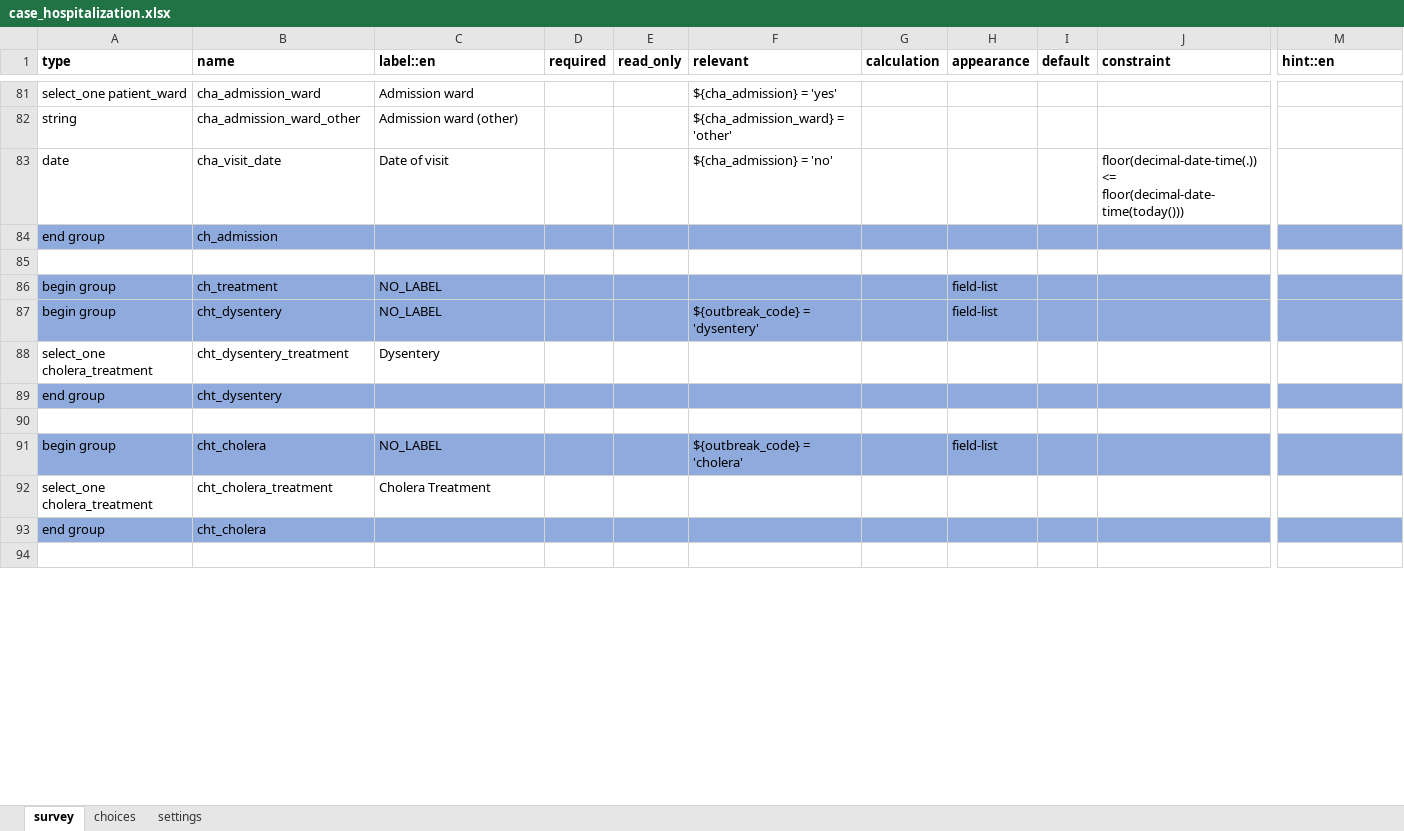
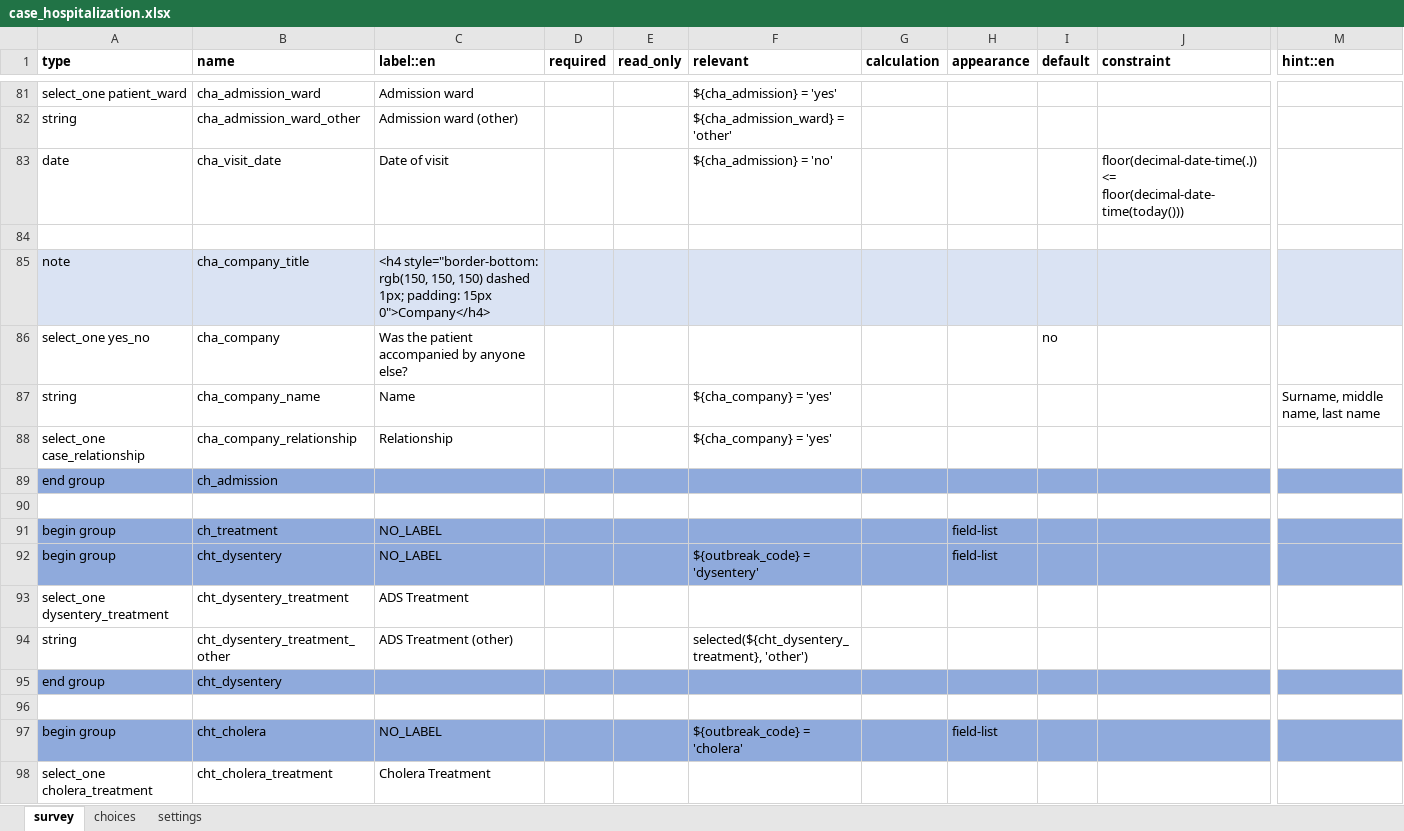
Before and after one commit to gmm2204/dmi-adam, an Excel workbook: config/forms/app/case_hospitalization.xlsx, sheet survey, drawn as a sheet; only a part is shown, gaps mark what is left out; the shorter side is filled out with more unchanged rows; values as stored, in another font and other column widths than the file's, no borders; addresses are those after the commit; rows hold the shown columns only; the diff covers the shown part only; the diff names each change by its address in the sheet, - before the commit and + after, or states it on an @@ line.

```diff
--- a/config/forms/app/case_hospitalization.xlsx (sheet survey)
+++ b/config/forms/app/case_hospitalization.xlsx (sheet survey)
+row 84: (empty)
+row 85: note | cha_company_title | <h4 style="border-bottom: rgb(150, 150, 150) dashed 1px; padding: 15px 0">Company</h4>
+row 86: select_one yes_no | cha_company | Was the patient accompanied by anyone else? |  |  |  |  |  | no
+row 87: string | cha_company_name | Name |  |  | ${cha_company} = 'yes' |  |  |  |  | Surname, middle name, last name
+row 88: select_one case_relationship | cha_company_relationship | Relationship |  |  | ${cha_company} = 'yes'
-A93 (type): select_one cholera_treatment
+A93 (type): select_one dysentery_treatment
-C93 (label::en): Dysentery
+C93 (label::en): ADS Treatment
+row 94: string | cht_dysentery_treatment_other | ADS Treatment (other) |  |  | selected(${cht_dysentery_treatment}, 'other')
```
Also changed, not shown: 5 added rows, 1 removed row, 5 edited cells and cell formats elsewhere in this sheet, sheet choices, config/forms/app/case_investigation.xlsx, config/forms/app/case_outcome.xlsx, 33 other files.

▸ **Task directions**: In the records above, find each line with the word "forms" and copy it.

▸ **Answer space**:
Before and after one commit to gmm2204/dmi-adam, an Excel workbook: config/forms/app/case_hospitalization.xlsx, sheet survey, drawn as a sheet; only a part is shown, gaps mark what is left out; the shorter side is filled out with more unchanged rows; values as stored, in another font and other column widths than the file's, no borders; addresses are those after the commit; rows hold the shown columns only; the diff covers the shown part only; the diff names each change by its address in the sheet, - before the commit and + after, or states it on an @@ line.
--- a/config/forms/app/case_hospitalization.xlsx (sheet survey)
+++ b/config/forms/app/case_hospitalization.xlsx (sheet survey)
Also changed, not shown: 5 added rows, 1 removed row, 5 edited cells and cell formats elsewhere in this sheet, sheet choices, config/forms/app/case_investigation.xlsx, config/forms/app/case_outcome.xlsx, 33 other files.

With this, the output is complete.